▶ [Exercise requirements] An exact copy of the listing below is required.

▶ [Material provided]
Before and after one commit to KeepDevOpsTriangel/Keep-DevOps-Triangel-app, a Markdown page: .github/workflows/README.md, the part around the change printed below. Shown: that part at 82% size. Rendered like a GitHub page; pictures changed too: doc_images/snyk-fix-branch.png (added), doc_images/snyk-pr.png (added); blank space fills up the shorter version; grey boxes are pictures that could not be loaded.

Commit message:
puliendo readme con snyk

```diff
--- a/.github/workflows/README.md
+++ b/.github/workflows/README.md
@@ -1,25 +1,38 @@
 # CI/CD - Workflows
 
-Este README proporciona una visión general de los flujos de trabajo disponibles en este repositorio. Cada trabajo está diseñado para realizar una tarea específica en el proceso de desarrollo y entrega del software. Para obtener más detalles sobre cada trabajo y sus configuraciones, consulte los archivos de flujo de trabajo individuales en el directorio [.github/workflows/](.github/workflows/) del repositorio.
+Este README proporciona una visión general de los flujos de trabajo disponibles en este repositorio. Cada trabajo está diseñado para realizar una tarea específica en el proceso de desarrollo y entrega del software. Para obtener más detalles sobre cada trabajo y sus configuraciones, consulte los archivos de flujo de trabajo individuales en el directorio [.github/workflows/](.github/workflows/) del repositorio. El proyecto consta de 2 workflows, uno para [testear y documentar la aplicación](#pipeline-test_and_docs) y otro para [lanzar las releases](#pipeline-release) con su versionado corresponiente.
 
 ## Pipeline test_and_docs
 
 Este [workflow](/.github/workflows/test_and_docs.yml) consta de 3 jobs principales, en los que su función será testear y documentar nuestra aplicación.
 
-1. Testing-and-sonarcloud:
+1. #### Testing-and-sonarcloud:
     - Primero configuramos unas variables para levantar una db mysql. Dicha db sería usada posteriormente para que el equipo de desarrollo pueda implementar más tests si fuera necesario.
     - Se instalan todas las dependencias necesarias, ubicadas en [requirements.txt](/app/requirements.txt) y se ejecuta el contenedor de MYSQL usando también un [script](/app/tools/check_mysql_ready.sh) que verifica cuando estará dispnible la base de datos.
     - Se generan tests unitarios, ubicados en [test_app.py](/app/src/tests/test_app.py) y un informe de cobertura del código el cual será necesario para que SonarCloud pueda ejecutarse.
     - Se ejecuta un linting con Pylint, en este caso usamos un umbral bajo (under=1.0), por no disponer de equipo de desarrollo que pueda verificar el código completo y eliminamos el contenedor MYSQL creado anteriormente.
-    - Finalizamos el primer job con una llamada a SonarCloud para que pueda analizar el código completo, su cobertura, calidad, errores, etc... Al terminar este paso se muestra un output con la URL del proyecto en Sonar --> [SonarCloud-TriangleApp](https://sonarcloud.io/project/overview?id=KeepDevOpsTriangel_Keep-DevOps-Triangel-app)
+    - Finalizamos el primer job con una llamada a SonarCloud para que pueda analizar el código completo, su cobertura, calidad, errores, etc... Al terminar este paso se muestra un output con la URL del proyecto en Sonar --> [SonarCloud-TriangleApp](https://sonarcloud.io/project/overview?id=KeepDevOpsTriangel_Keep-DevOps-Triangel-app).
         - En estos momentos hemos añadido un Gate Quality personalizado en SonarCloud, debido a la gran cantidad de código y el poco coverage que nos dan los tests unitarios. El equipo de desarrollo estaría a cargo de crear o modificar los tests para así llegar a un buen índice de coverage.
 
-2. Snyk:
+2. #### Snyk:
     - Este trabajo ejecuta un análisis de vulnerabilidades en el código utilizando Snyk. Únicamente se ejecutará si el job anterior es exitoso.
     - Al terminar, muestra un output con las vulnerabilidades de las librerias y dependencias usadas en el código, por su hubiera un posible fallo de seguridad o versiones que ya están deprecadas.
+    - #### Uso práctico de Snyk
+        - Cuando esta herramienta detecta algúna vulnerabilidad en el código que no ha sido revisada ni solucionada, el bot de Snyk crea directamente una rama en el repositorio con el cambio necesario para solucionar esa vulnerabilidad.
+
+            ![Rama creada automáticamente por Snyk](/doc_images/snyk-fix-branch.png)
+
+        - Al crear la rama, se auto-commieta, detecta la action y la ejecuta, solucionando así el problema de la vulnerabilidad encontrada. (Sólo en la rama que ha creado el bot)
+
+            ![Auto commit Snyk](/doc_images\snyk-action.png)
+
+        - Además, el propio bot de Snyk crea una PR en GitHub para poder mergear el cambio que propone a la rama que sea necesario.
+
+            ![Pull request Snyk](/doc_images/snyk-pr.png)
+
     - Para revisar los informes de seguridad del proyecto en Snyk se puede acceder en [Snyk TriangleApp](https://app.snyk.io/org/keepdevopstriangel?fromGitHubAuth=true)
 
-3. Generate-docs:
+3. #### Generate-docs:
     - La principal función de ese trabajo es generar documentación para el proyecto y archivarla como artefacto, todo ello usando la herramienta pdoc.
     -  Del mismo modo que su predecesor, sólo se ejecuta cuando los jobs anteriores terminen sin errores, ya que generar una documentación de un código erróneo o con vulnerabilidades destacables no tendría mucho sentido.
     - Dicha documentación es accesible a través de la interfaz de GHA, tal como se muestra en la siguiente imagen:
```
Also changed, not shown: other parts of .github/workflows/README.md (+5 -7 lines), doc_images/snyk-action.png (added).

▶ [The answer]
Before and after one commit to KeepDevOpsTriangel/Keep-DevOps-Triangel-app, a Markdown page: .github/workflows/README.md, the part around the change printed below. Shown: that part at 82% size. Rendered like a GitHub page; pictures changed too: doc_images/snyk-fix-branch.png (added), doc_images/snyk-pr.png (added); blank space fills up the shorter version; grey boxes are pictures that could not be loaded.

Commit message:
puliendo readme con snyk

```diff
--- a/.github/workflows/README.md
+++ b/.github/workflows/README.md
@@ -1,25 +1,38 @@
 # CI/CD - Workflows
 
-Este README proporciona una visión general de los flujos de trabajo disponibles en este repositorio. Cada trabajo está diseñado para realizar una tarea específica en el proceso de desarrollo y entrega del software. Para obtener más detalles sobre cada trabajo y sus configuraciones, consulte los archivos de flujo de trabajo individuales en el directorio [.github/workflows/](.github/workflows/) del repositorio.
+Este README proporciona una visión general de los flujos de trabajo disponibles en este repositorio. Cada trabajo está diseñado para realizar una tarea específica en el proceso de desarrollo y entrega del software. Para obtener más detalles sobre cada trabajo y sus configuraciones, consulte los archivos de flujo de trabajo individuales en el directorio [.github/workflows/](.github/workflows/) del repositorio. El proyecto consta de 2 workflows, uno para [testear y documentar la aplicación](#pipeline-test_and_docs) y otro para [lanzar las releases](#pipeline-release) con su versionado corresponiente.
 
 ## Pipeline test_and_docs
 
 Este [workflow](/.github/workflows/test_and_docs.yml) consta de 3 jobs principales, en los que su función será testear y documentar nuestra aplicación.
 
-1. Testing-and-sonarcloud:
+1. #### Testing-and-sonarcloud:
     - Primero configuramos unas variables para levantar una db mysql. Dicha db sería usada posteriormente para que el equipo de desarrollo pueda implementar más tests si fuera necesario.
     - Se instalan todas las dependencias necesarias, ubicadas en [requirements.txt](/app/requirements.txt) y se ejecuta el contenedor de MYSQL usando también un [script](/app/tools/check_mysql_ready.sh) que verifica cuando estará dispnible la base de datos.
     - Se generan tests unitarios, ubicados en [test_app.py](/app/src/tests/test_app.py) y un informe de cobertura del código el cual será necesario para que SonarCloud pueda ejecutarse.
     - Se ejecuta un linting con Pylint, en este caso usamos un umbral bajo (under=1.0), por no disponer de equipo de desarrollo que pueda verificar el código completo y eliminamos el contenedor MYSQL creado anteriormente.
-    - Finalizamos el primer job con una llamada a SonarCloud para que pueda analizar el código completo, su cobertura, calidad, errores, etc... Al terminar este paso se muestra un output con la URL del proyecto en Sonar --> [SonarCloud-TriangleApp](https://sonarcloud.io/project/overview?id=KeepDevOpsTriangel_Keep-DevOps-Triangel-app)
+    - Finalizamos el primer job con una llamada a SonarCloud para que pueda analizar el código completo, su cobertura, calidad, errores, etc... Al terminar este paso se muestra un output con la URL del proyecto en Sonar --> [SonarCloud-TriangleApp](https://sonarcloud.io/project/overview?id=KeepDevOpsTriangel_Keep-DevOps-Triangel-app).
         - En estos momentos hemos añadido un Gate Quality personalizado en SonarCloud, debido a la gran cantidad de código y el poco coverage que nos dan los tests unitarios. El equipo de desarrollo estaría a cargo de crear o modificar los tests para así llegar a un buen índice de coverage.
 
-2. Snyk:
+2. #### Snyk:
     - Este trabajo ejecuta un análisis de vulnerabilidades en el código utilizando Snyk. Únicamente se ejecutará si el job anterior es exitoso.
     - Al terminar, muestra un output con las vulnerabilidades de las librerias y dependencias usadas en el código, por su hubiera un posible fallo de seguridad o versiones que ya están deprecadas.
+    - #### Uso práctico de Snyk
+        - Cuando esta herramienta detecta algúna vulnerabilidad en el código que no ha sido revisada ni solucionada, el bot de Snyk crea directamente una rama en el repositorio con el cambio necesario para solucionar esa vulnerabilidad.
+
+            ![Rama creada automáticamente por Snyk](/doc_images/snyk-fix-branch.png)
+
+        - Al crear la rama, se auto-commieta, detecta la action y la ejecuta, solucionando así el problema de la vulnerabilidad encontrada. (Sólo en la rama que ha creado el bot)
+
+            ![Auto commit Snyk](/doc_images\snyk-action.png)
+
+        - Además, el propio bot de Snyk crea una PR en GitHub para poder mergear el cambio que propone a la rama que sea necesario.
+
+            ![Pull request Snyk](/doc_images/snyk-pr.png)
+
     - Para revisar los informes de seguridad del proyecto en Snyk se puede acceder en [Snyk TriangleApp](https://app.snyk.io/org/keepdevopstriangel?fromGitHubAuth=true)
 
-3. Generate-docs:
+3. #### Generate-docs:
     - La principal función de ese trabajo es generar documentación para el proyecto y archivarla como artefacto, todo ello usando la herramienta pdoc.
     -  Del mismo modo que su predecesor, sólo se ejecuta cuando los jobs anteriores terminen sin errores, ya que generar una documentación de un código erróneo o con vulnerabilidades destacables no tendría mucho sentido.
     - Dicha documentación es accesible a través de la interfaz de GHA, tal como se muestra en la siguiente imagen:
```
Also changed, not shown: other parts of .github/workflows/README.md (+5 -7 lines), doc_images/snyk-action.png (added).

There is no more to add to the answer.